Probably the most traditional way of dressing and protecting a window is with shutters. Originally designed as solid wood hinged panels to prevent intruders, they developed over the centuries into latticed and louvred doors to help control the temperature of a room.
Nowadays shutters are manufactured in a wide range of colors and styles for use both externally and internally. They are often designed to concertina or fold back from the window when open, allowing maximum light penetration. They can be tailored to awkward shapes and provide excellent light control and privacy.
Plantation shutters have the added benefit of adjustable slats, like a Venetian blind, that allow partial light into the room or permit the air to circulate whilst blocking direct sunlight. During a winter storm there’s something very satisfying about closing the shutters against the world outside.
Shutters are durable and long-lasting window treatment and can help to insulate your home and reduce energy costs. Many period properties look superb with shutters when the style matches the building. There’s almost nothing available on the market to suit modern properties, but that doesn’t mean you can’t get a metalsmith or joiner to create a modern interpretation of the traditional shutter – how cool would that look?
Shutters can be expensive, especially when they are made of high-quality materials or cut to difficult shapes, and they need a proper carpenter to install, otherwise they’ll never hang correctly!
Choosing the right window treatment
The best window treatment for your interior design will depend on your needs and preferences.

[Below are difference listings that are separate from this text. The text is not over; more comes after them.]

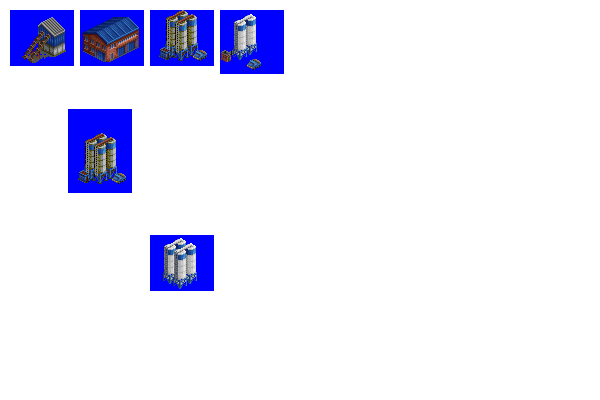
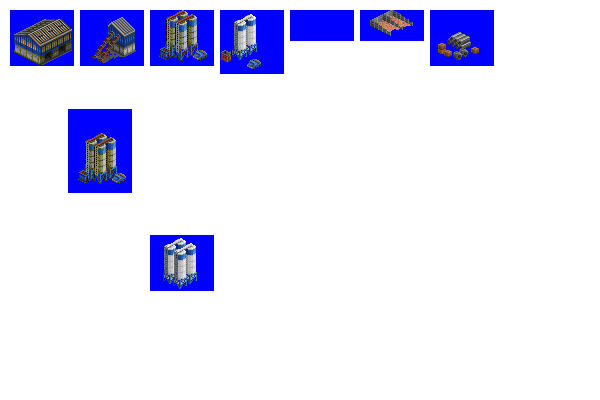
Change: WIP on Concrete Plant sprites

Changed region(s): [[0.48, 0.0, 0.84, 0.18], [0.0, 0.03, 0.24, 0.18]]

diff --git a/src/industries/concrete_plant.py b/src/industries/concrete_plant.py
@@ -36,89 +36,109 @@ industry.add_tile(
 )
 
 spriteset_ground = industry.add_spriteset(
-    type="asphalt",
+    type="gravel",
 )
 spriteset_ground_overlay = industry.add_spriteset(type="empty")
-stacks_1 = industry.add_spriteset(
+shed_1 = industry.add_spriteset(
     sprites=[(10, 10, 64, 56, -31, -26)],
 )
-shed = industry.add_spriteset(
+conveyor_1 = industry.add_spriteset(
     sprites=[(80, 10, 64, 56, -31, -26)],
 )
-silo = industry.add_spriteset(
-    sprites=[(220, 10, 64, 64, -31, -34)],
-)
-stacks_2 = industry.add_spriteset(
+silo_1 = industry.add_spriteset(
     sprites=[(150, 10, 64, 56, -31, -31)],
 )
+silo_2 = industry.add_spriteset(
+    sprites=[(220, 10, 64, 64, -31, -34)],
+)
+aggregates = industry.add_spriteset(
+    sprites=[(360, 10, 64, 31, -31, 0)],
+)
+blocks_1 = industry.add_spriteset(
+    sprites=[(430, 10, 64, 56, -31, -31)],
+)
 industry.add_spritelayout(
-    id="concrete_plant_spritelayout_1",
+    id="concrete_plant_spritelayout_shed_1",
     tile="concrete_plant_tile_1",
     ground_sprite=spriteset_ground,
     ground_overlay=spriteset_ground_overlay,
-    building_sprites=[stacks_1],
+    building_sprites=[shed_1],
     fences=["nw", "ne", "se", "sw"],
 )
 industry.add_spritelayout(
-    id="concrete_plant_spritelayout_2",
+    id="concrete_plant_spritelayout_conveyor_1",
     tile="concrete_plant_tile_1",
     ground_sprite=spriteset_ground,
     ground_overlay=spriteset_ground_overlay,
-    building_sprites=[shed],
+    building_sprites=[conveyor_1],
 )
 industry.add_spritelayout(
-    id="concrete_plant_spritelayout_3",
+    id="concrete_plant_spritelayout_silo_1",
     tile="concrete_plant_tile_1",
     ground_sprite=spriteset_ground,
     ground_overlay=spriteset_ground_overlay,
-    building_sprites=[silo],
+    building_sprites=[silo_1],
 )
 industry.add_spritelayout(
-    id="concrete_plant_spritelayout_4",
+    id="concrete_plant_spritelayout_silo_2",
     tile="concrete_plant_tile_1",
     ground_sprite=spriteset_ground,
     ground_overlay=spriteset_ground_overlay,
-    building_sprites=[stacks_2],
+    building_sprites=[silo_2],
+)
+industry.add_spritelayout(
+    id="concrete_plant_spritelayout_aggregates",
+    tile="concrete_plant_tile_1",
+    ground_sprite=spriteset_ground,
+    ground_overlay=spriteset_ground_overlay,
+    building_sprites=[aggregates],
+)
+industry.add_spritelayout(
+    id="concrete_plant_spritelayout_blocks_1",
+    tile="concrete_plant_tile_1",
+    ground_sprite=spriteset_ground,
+    ground_overlay=spriteset_ground_overlay,
+    building_sprites=[blocks_1],
 )
 
 # relatively large IRL, and these are probably regional, not town-local
 industry.add_industry_layout(
     id="concrete_plant_industry_layout_1",
     layout=[
-        (0, 0, "concrete_plant_spritelayout_4"),
-        (0, 1, "concrete_plant_spritelayout_1"),
-        (0, 2, "concrete_plant_spritelayout_4"),
-        (1, 0, "concrete_plant_spritelayout_3"),
-        (1, 1, "concrete_plant_spritelayout_2"),
-        (1, 2, "concrete_plant_spritelayout_1"),
-        (2, 0, "concrete_plant_spritelayout_1"),
-        (2, 1, "concrete_plant_spritelayout_3"),
-        (2, 2, "concrete_plant_spritelayout_3"),
-        (3, 0, "concrete_plant_spritelayout_2"),
-        (3, 1, "concrete_plant_spritelayout_4"),
-        (3, 2, "concrete_plant_spritelayout_2"),
-        (4, 0, "concrete_plant_spritelayout_2"),
-        (4, 1, "concrete_plant_spritelayout_4"),
-        (4, 2, "concrete_plant_spritelayout_2"),
+        (0, 0, "concrete_plant_spritelayout_blocks_1"),
+        (0, 1, "concrete_plant_spritelayout_silo_1"),
+        (0, 2, "concrete_plant_spritelayout_conveyor_1"),
+        (1, 0, "concrete_plant_spritelayout_shed_1"),
+        (1, 1, "concrete_plant_spritelayout_blocks_1"),
+        (1, 2, "concrete_plant_spritelayout_aggregates"),
+        (2, 0, "concrete_plant_spritelayout_silo_1"),
+        (2, 1, "concrete_plant_spritelayout_blocks_1"),
+        (2, 2, "concrete_plant_spritelayout_blocks_1"),
+        (3, 0, "concrete_plant_spritelayout_conveyor_1"),
+        (3, 1, "concrete_plant_spritelayout_blocks_1"),
+        (3, 2, "concrete_plant_spritelayout_shed_1"),
+        (4, 0, "concrete_plant_spritelayout_aggregates"),
+        (4, 1, "concrete_plant_spritelayout_blocks_1"),
+        (4, 2, "concrete_plant_spritelayout_blocks_1"),
     ],
 )
 industry.add_industry_layout(
     id="concrete_plant_industry_layout_2",
     layout=[
-        (0, 0, "concrete_plant_spritelayout_1"),
-        (0, 1, "concrete_plant_spritelayout_3"),
-        (0, 2, "concrete_plant_spritelayout_1"),
-        (0, 3, "concrete_plant_spritelayout_4"),
-        (0, 4, "concrete_plant_spritelayout_4"),
-        (1, 0, "concrete_plant_spritelayout_2"),
-        (1, 1, "concrete_plant_spritelayout_4"),
-        (1, 2, "concrete_plant_spritelayout_2"),
-        (1, 3, "concrete_plant_spritelayout_3"),
-        (1, 4, "concrete_plant_spritelayout_3"),
-        (2, 0, "concrete_plant_spritelayout_2"),
-        (2, 1, "concrete_plant_spritelayout_4"),
-        (2, 2, "concrete_plant_spritelayout_2"),
-        (2, 3, "concrete_plant_spritelayout_3"),
-        (2, 4, "concrete_plant_spritelayout_3"),
+        (0, 0, "concrete_plant_spritelayout_shed_1"),
+        (0, 1, "concrete_plant_spritelayout_silo_2"),
+        (0, 2, "concrete_plant_spritelayout_shed_1"),
+        (0, 3, "concrete_plant_spritelayout_silo_1"),
+        (0, 4, "concrete_plant_spritelayout_silo_1"),
+        (1, 0, "concrete_plant_spritelayout_conveyor_1"),
+        (1, 1, "concrete_plant_spritelayout_silo_1"),
+        (1, 2, "concrete_plant_spritelayout_conveyor_1"),
+        (1, 3, "concrete_plant_spritelayout_silo_2"),
+        (1, 4, "concrete_plant_spritelayout_silo_2"),
+        (2, 0, "concrete_plant_spritelayout_conveyor_1"),
+        (2, 1, "concrete_plant_spritelayout_silo_1"),
+        (2, 2, "concrete_plant_spritelayout_conveyor_1"),
+        (2, 3, "concrete_plant_spritelayout_silo_2"),
+        (2, 4, "concrete_plant_spritelayout_silo_2"),
     ],
 )
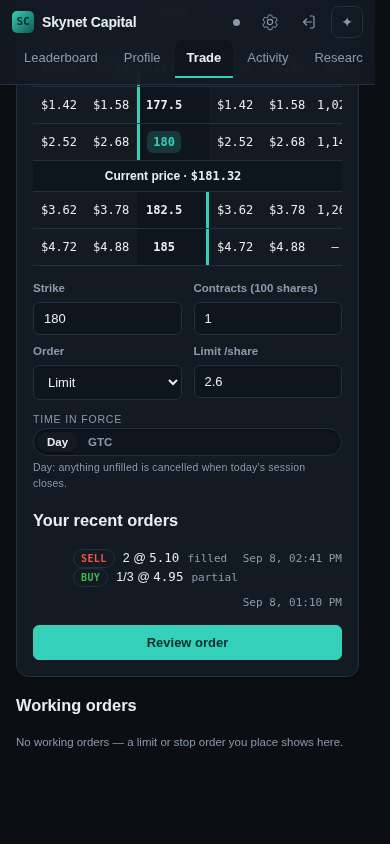
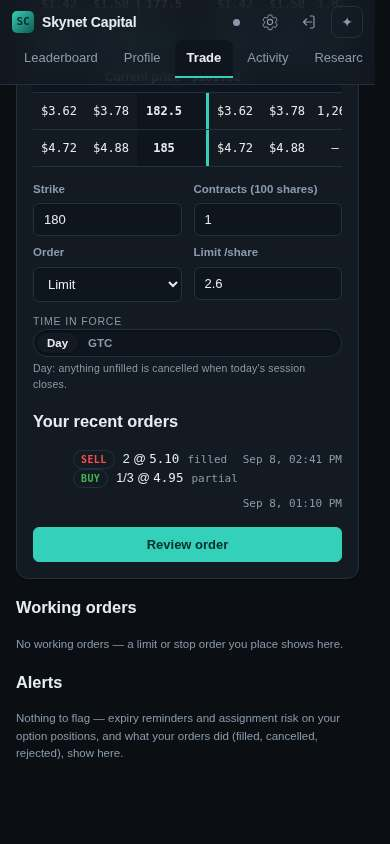
feat(trade): flash the Strike field and box the picked row on a chain click
Eric, 2026-09-22: no standard cue tied a chain-cell click to the Strike
field it filled, or made the picked strike easy to re-find in a
17-column table. A picked row now gets a persistent accent-bordered box
(never a background tint alone — a standing reader is red/green
colourblind) and the Strike field flashes once when a chain click fills
it, never on a hand-typed strike. Built and self-reviewed through two
passes before shipping: the first cut used a hue-only row tint, caught
on review and replaced with the bordered box.

Claude-Session: https://claude.ai/code/session_018Rmye1YZjSnN6XUSMuTZzZ

diff --git a/app/src/shell/option-gate.tsx b/app/src/shell/option-gate.tsx
@@ -125,6 +125,10 @@ export function OptionGate({
   const [chainSym, setChainSym] = useState(initialSymbol ?? "");
   const [expiration, setExpiration] = useState("");
   const [strike, setStrike] = useState(initialStrike ?? "");
+  /** Bumped on every chain-originated strike pick — flashes the Strike field below (see
+   *  `pickStrikeAndCommit`). A counter, not a boolean, so two picks in a row each re-trigger the
+   *  flash even if the field never stopped flashing between them. */
+  const [strikeFlash, setStrikeFlash] = useState(0);
   const [contracts, setContracts] = useState("1");
   const [orderType, setOrderType] = useState<"limit" | "market">("limit");
   const [limitPrice, setLimitPrice] = useState("");
@@ -221,10 +225,13 @@ export function OptionGate({
   /** A one-shot chain pick (a table row or cell click, never a keystroke) — sets the strike and
    *  commits it to `?strike=` immediately. The manual `StrikeField` input goes through `pickStrike`
    *  directly instead (see its `onEdit` wiring below) and commits separately, on blur — see the
-   *  header comment's note on why the two commit on different cadences. */
+   *  header comment's note on why the two commit on different cadences. Also bumps `strikeFlash`
+   *  (Eric, 2026-09-22's standard-pattern ask) — a chain pick, never a keystroke, flashes the
+   *  Strike field below so the click and the field it just filled read as one event. */
   const pickStrikeAndCommit = (value: string) => {
     pickStrike(value);
     onStrikeCommit?.(value);
+    setStrikeFlash((n) => n + 1);
   };
 
   /** A call/put chain cell pick (task 4e) — the resolution rule, already decided (see the header
@@ -255,8 +262,10 @@ export function OptionGate({
     const targetLocked = plays.find((p) => p.code === target)?.locked ?? true;
     if (targetLocked) {
       // Never widen a locked rung from a chain click. Fill strike only — no onStrikeCommit, no
-      // onPreset — but explain why (visible, disabled, explained — never silently dead).
+      // onPreset — but explain why (visible, disabled, explained — never silently dead). Still a
+      // chain-originated pick, so it still flashes the field it filled.
       pickStrike(value);
+      setStrikeFlash((n) => n + 1);
       setLockedPickNote(`Strike filled — the ${side} side isn't unlocked yet.`);
       return;
     }
@@ -423,6 +432,7 @@ export function OptionGate({
               value={strike}
               onEdit={pickStrike}
               onCommit={(v) => onStrikeCommit?.(v)}
+              flashKey={strikeFlash}
             />
           </div>
           <div className="field">

diff --git a/app/src/shell/option-fields.tsx b/app/src/shell/option-fields.tsx
@@ -157,6 +157,7 @@ export function StrikeField({
   value,
   onEdit,
   onCommit,
+  flashKey,
 }: {
   readonly id: string;
   readonly chainData: ChainData | undefined;
@@ -165,9 +166,27 @@ export function StrikeField({
   /** Fires on blur with the field's current value — omit for a caller that doesn't track
    *  `?strike=` (unchanged behavior). */
   readonly onCommit?: (value: string) => void;
+  /** Bumped by the caller on every CHAIN-originated pick (never a keystroke) — a distinct value
+   *  each time re-triggers the destination flash (Eric, 2026-09-22: "what standard design choices
+   *  ... organically communicate this without text"). Omit for a caller with no chain to pick
+   *  from (`draft-leg-form.tsx`, `roll-row.tsx` don't render this field at all). */
+  readonly flashKey?: number;
 }): ReactElement {
   const hasSuggestions = chainData !== undefined && chainData.rows.length > 0;
   const listId = `${id}-strikes`;
+  const [flashing, setFlashing] = useState(false);
+  const firstFlash = useRef(true);
+  useEffect(() => {
+    if (firstFlash.current) {
+      // The mount render (`?strike=` seeded from the URL) is not a pick — never flash on load.
+      firstFlash.current = false;
+      return;
+    }
+    if (!flashKey) return;
+    setFlashing(true);
+    const t = setTimeout(() => setFlashing(false), 320);
+    return () => clearTimeout(t);
+  }, [flashKey]);
   return (
     <>
       <input
@@ -179,6 +198,7 @@ export function StrikeField({
         value={value}
         placeholder="40"
         list={hasSuggestions ? listId : undefined}
+        className={flashing ? "strike-flash" : undefined}
         onChange={(e) => onEdit(e.target.value)}
         onBlur={() => {
           if (value !== "") onCommit?.(value);

diff --git a/app/src/styles/straddle.css b/app/src/styles/straddle.css
@@ -144,6 +144,20 @@
   background: color-mix(in srgb, var(--accent) 16%, var(--surface));
   color: var(--accent);
 }
+/* The picked strike's whole row (Eric, 2026-09-22 — "what standard design choices... communicate
+   this... without text"): the pick button alone read as a small, easy-to-miss change on a
+   17-column row. A light accent wash across the row is the persistent half of the pair (the
+   Strike field's `.strike-flash` above is the momentary half) — `:not(.straddle-strike)` leaves
+   the strike cell's own `--surface-2` background alone, since it already carries the stronger
+   pick-button treatment. The wash alone is a hue-only cue (a standing reader is red/green
+   colourblind — CLAUDE.md's rule, caught on self-review before this shipped): the row's own
+   border also switches to a 2px accent rule, a real weight/shape step over the table's ordinary
+   1px `--border` divider, not just a tone shift. */
+.straddle-selected td:not(.straddle-strike) {
+  background: color-mix(in srgb, var(--accent) 6%, transparent);
+  border-top: 2px solid var(--accent);
+  border-bottom: 2px solid var(--accent);
+}
 /* A strike the multi-leg draft already carries a leg on (#3407 P3 slice 2) — an outline plus
    weight on the strike, never a hue alone (a standing reader is red/green colourblind), and
    distinct from `.straddle-selected` (the single-leg ticket's one strike). */

diff --git a/app/tests/shell/option-gate.spec.tsx b/app/tests/shell/option-gate.spec.tsx
@@ -298,6 +298,27 @@ describe("OptionGate — chain cell picking", () => {
     await waitFor(() => expect(screen.getByLabelText("Strike")).toHaveValue(180));
   });
 
+  it("a chain-cell pick flashes the Strike field (Eric, 2026-09-22)", async () => {
+    render(renderChainPickGate({ plays: playsWithUnlockedTarget }));
+
+    const callCells = await screen.findAllByRole("button", { name: /^Pick the 180 call/ });
+    fireEvent.click(callCells[0] as HTMLElement);
+
+    const strikeInput = screen.getByLabelText("Strike");
+    await waitFor(() => expect(strikeInput).toHaveValue(180));
+    expect(strikeInput.className).toContain("strike-flash");
+  });
+
+  it("a hand-typed strike never flashes the field it's typed into", async () => {
+    render(renderChainPickGate({ plays: playsWithUnlockedTarget }));
+
+    const strikeInput = await screen.findByLabelText("Strike");
+    fireEvent.change(strikeInput, { target: { value: "182.5" } });
+
+    expect(strikeInput).toHaveValue(182.5);
+    expect(strikeInput.className).not.toContain("strike-flash");
+  });
+
   it("different, unlocked rung: commits the strike then presets the target rung", async () => {
     const presets: string[] = [];
     const committedStrikes: string[] = [];

diff --git a/app/src/styles/gate.css b/app/src/styles/gate.css
@@ -55,6 +55,25 @@
   font-size: var(--text-base);
   font-family: var(--sans);
 }
+/* The Strike field's destination flash (Eric, 2026-09-22, "what standard design choices... to
+   organically communicate" a chain click filling this field): a one-shot accent pulse, triggered
+   by `StrikeField`'s `flashKey` prop, distinct from focus/hover — this fires from a CLICK
+   elsewhere on the page, so the member's eye needs a cue at the field itself, not just at the
+   click point. `--dur-spatial` already zeroes under `prefers-reduced-motion` (`theme.css`), so a
+   reduced-motion reader gets the border-color end state instantly instead of a pulse. */
+@keyframes strike-flash {
+  0% {
+    background: color-mix(in srgb, var(--accent) 24%, var(--surface-2));
+    border-color: var(--accent);
+  }
+  100% {
+    background: var(--surface-2);
+    border-color: var(--border);
+  }
+}
+.strike-flash {
+  animation: strike-flash var(--dur-spatial) ease-out;
+}
 .gate {
   border: 1px solid var(--border);
   border-radius: 10px;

Always think about the following factors when making your decision:
Light control: Are you letting more in, or keeping it out, and does it change throughout the day?
Style: What’s going to complement your design, it will be a big feature in the room?
Privacy: Are you showing off a view, or blocking prying eyes?
Budget: How much do you want to spend?
Maintenance: How easy is the window treatment to clean and maintain?
Good luck and remember; whether you’re looking at window treatments or the whole house, it always helps to talk to an interior designer!
“An interior should be informed by the life that is lived in it.”
– Sandra Hinton, Founder –